> AIM OF THE TASK: Go over the data and keep only the lines that include "shadow".

····················

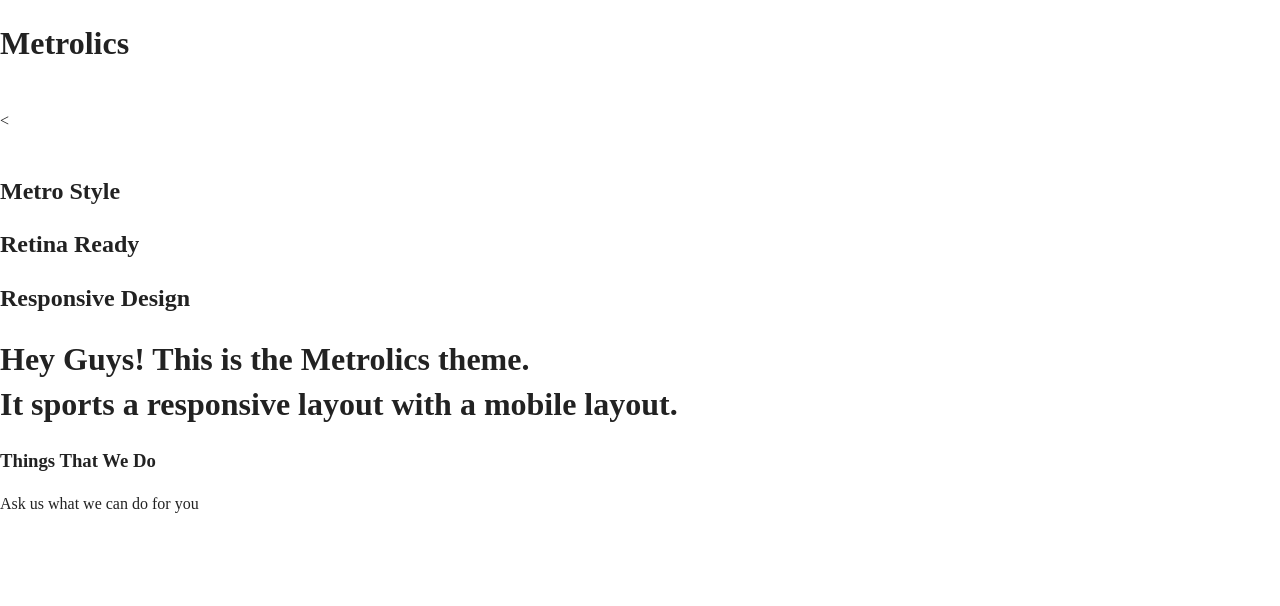
Repository: claudiashin/metrolics
Page: index.html
These files come from the project's save history. The page is drawn as it stood at one moment and after a run of saves; the edit follows.
The browser window is 1280 px wide. The pictures show the whole page.

Above is the page before, as saved 2021-01-27 14:30:31.

### index.html
<!doctype html>
<html class="no-js" lang="EN">

<head>
  <meta charset="utf-8">
  <title>MDIA 2003 Lab 3</title>
  <meta name="description" content="">
  <meta name="viewport" content="width=device-width, initial-scale=1">

  <link rel="manifest" href="site.webmanifest">
  <link rel="apple-touch-icon" href="icon.png">
  <!-- Place favicon.ico in the root directory -->

  <link rel="stylesheet" href="css/normalize.css">
  <link rel="stylesheet" href="css/main.css">
</head>

<body>
  <header>
    <div>
      <h1>Metrolics</h1>
      <img src="">
    </div>
  </header>

  <nav class="navbar">
    <div class="nav_container">
      <div class="nav_icon">
        <
      </div>
    </div>
  </nav>

  <section class="main_container">
    <div class="heroimg">
      <img src="">
    </div>
    <div class="">
      <h2>Metro Style</h2>
      <h2>Retina Ready</h2>
      <h2>Responsive Design</h2>
    </div>
  </section>

  <section class="main_container">
    <h1>
      Hey Guys! This is the <span class="textcol">Metrolics</span> theme.<br>
      It sports a responsive layout with a mobile layout.
    </h1>
  </section>

  <section class="main_container">
    <div class="container">
      <h3>Things That We Do</h3>
      <p>Ask us what we can do for you</p>
    </div>
    <div class="container">
      <div class=""
    </div>

  </section>

  <section class="main_container">

  </section>

  <section class="main_container">

  </section>

  <article class="main_container">

  </article>

  <footer>

  </footer>
</body>

</html>

### css/main.css
/*! HTML5 Boilerplate v8.0.0 | MIT License | https://html5boilerplate.com/ */

/* main.css 2.1.0 | MIT License | https://github.com/h5bp/main.css#readme */
/*
 * What follows is the result of much research on cross-browser styling.
 * Credit left inline and big thanks to Nicolas Gallagher, Jonathan Neal,
 * Kroc Camen, and the H5BP dev community and team.
 */

/* ==========================================================================
   Base styles: opinionated defaults
   ========================================================================== */

html {
  color: #222;
  font-size: 1em;
  line-height: 1.4;
}

/*
 * Remove text-shadow in selection highlight:
 * https://twitter.com/miketaylr/status/12228805301
 *
 * Vendor-prefixed and regular ::selection selectors cannot be combined:
 * https://stackoverflow.com/a/16982510/7133471
 *
 * Customize the background color to match your design.
 */

::-moz-selection {
  background: #b3d4fc;
  text-shadow: none;
}

::selection {
  background: #b3d4fc;
  text-shadow: none;
}

/*
 * A better looking default horizontal rule
 */

hr {
  display: block;
  height: 1px;
  border: 0;
  border-top: 1px solid #ccc;
  margin: 1em 0;
  padding: 0;
}

/*
 * Remove the gap between audio, canvas, iframes,
 * images, videos and the bottom of their containers:
 * https://github.com/h5bp/html5-boilerplate/issues/440
 */

audio,
canvas,
iframe,
img,
svg,
video {
  vertical-align: middle;
}

/*
 * Remove default fieldset styles.
 */

fieldset {
  border: 0;
  margin: 0;
  padding: 0;
}

/*
 * Allow only vertical resizing of textareas.
 */

textarea {
  resize: vertical;
}

/* ==========================================================================
   Author's custom styles
   ========================================================================== */

/* ==========================================================================
   Helper classes
   ========================================================================== */

/*
 * Hide visually and from screen readers
 */

.hidden,
[hidden] {
  display: none !important;
}

/*
 * Hide only visually, but have it available for screen readers:
 * https://snook.ca/archives/html_and_css/hiding-content-for-accessibility
 *
 * 1. For long content, line feeds are not interpreted as spaces and small width
 *    causes content to wrap 1 word per line:
 *    https://medium.com/@jessebeach/beware-smushed-off-screen-accessible-text-5952a4c2cbfe
 */

.sr-only {
  border: 0;
  clip: rect(0, 0, 0, 0);
  height: 1px;
  margin: -1px;
  overflow: hidden;
  padding: 0;
  position: absolute;
  white-space: nowrap;
  width: 1px;
  /* 1 */
}

/*
 * Extends the .sr-only class to allow the element
 * to be focusable when navigated to via the keyboard:
 * https://www.drupal.org/node/897638
 */

.sr-only.focusable:active,
.sr-only.focusable:focus {
  clip: auto;
  height: auto;
  margin: 0;
  overflow: visible;
  position: static;
  white-space: inherit;
  width: auto;
}

/*
 * Hide visually and from screen readers, but maintain layout
 */

.invisible {
  visibility: hidden;
}

/*
 * Clearfix: contain floats
 *
 * For modern browsers
 * 1. The space content is one way to avoid an Opera bug when the
 *    `contenteditable` attribute is included anywhere else in the document.
 *    Otherwise it causes space to appear at the top and bottom of elements
 *    that receive the `clearfix` class.
 * 2. The use of `table` rather than `block` is only necessary if using
 *    `:before` to contain the top-margins of child elements.
 */

.clearfix::before,
.clearfix::after {
  content: " ";
  display: table;
}

.clearfix::after {
  clear: both;
}

/* ==========================================================================
   EXAMPLE Media Queries for Responsive Design.
   These examples override the primary ('mobile first') styles.
   Modify as content requires.
   ========================================================================== */

@media only screen and (min-width: 35em) {
  /* Style adjustments for viewports that meet the condition */
}

@media print,
  (-webkit-min-device-pixel-ratio: 1.25),
  (min-resolution: 1.25dppx),
  (min-resolution: 120dpi) {
  /* Style adjustments for high resolution devices */
}

/* ==========================================================================
   Print styles.
   Inlined to avoid the additional HTTP request:
   https://www.phpied.com/delay-loading-your-print-css/
   ========================================================================== */

@media print {
  *,
  *::before,
  *::after {
    background: #fff !important;
    color: #000 !important;
    /* Black prints faster */
    box-shadow: none !important;
    text-shadow: none !important;
  }

  a,
  a:visited {
    text-decoration: underline;
  }

  a[href]::after {
    content: " (" attr(href) ")";
  }

  abbr[title]::after {
    content: " (" attr(title) ")";
  }

  /*
   * Don't show links that are fragment identifiers,
   * or use the `javascript:` pseudo protocol
   */
  a[href^="#"]::after,
  a[href^="javascript:"]::after {
    content: "";
  }

  pre {
    white-space: pre-wrap !important;
  }

  pre,
  blockquote {
    border: 1px solid #999;
    page-break-inside: avoid;
  }

  /*
   * Printing Tables:
   * https://web.archive.org/web/20180815150934/http://css-discuss.incutio.com/wiki/Printing_Tables
   */
  thead {
    display: table-header-group;
  }

  tr,
  img {
    page-break-inside: avoid;
  }

  p,
  h2,
  h3 {
    orphans: 3;
    widows: 3;
  }

  h2,
  h3 {
    page-break-after: avoid;
  }
}

Loaded but not shown: css/normalize.css (library)

After the next 6 saves:
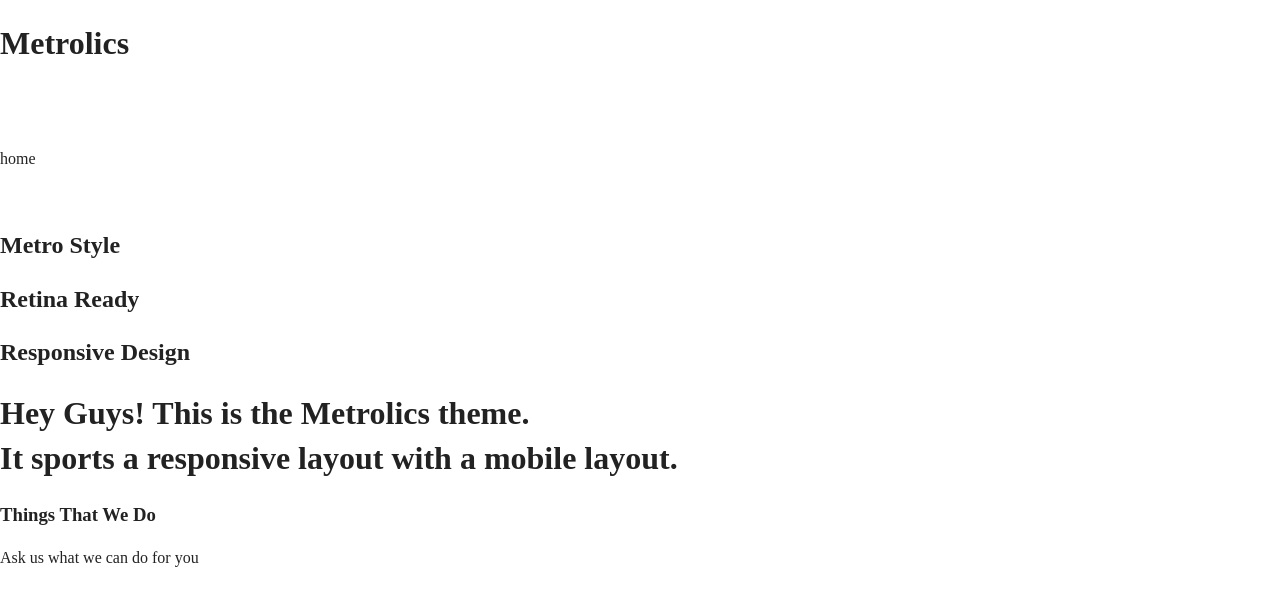
The 6 saves are shown as one change because they came seconds apart.
The last was saved 15 s later.
--- a/index.html
+++ b/index.html
@@ -26,7 +26,8 @@
   <nav class="navbar">
     <div class="nav_container">
       <div class="nav_icon">
-        <
+        <img src="">
+        <p>home</p>
       </div>
     </div>
   </nav>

····················

> TASK OUTPUT:
 * Remove text-shadow in selection highlight:
  text-shadow: none;
  text-shadow: none;
    box-shadow: none !important;
    text-shadow: none !important;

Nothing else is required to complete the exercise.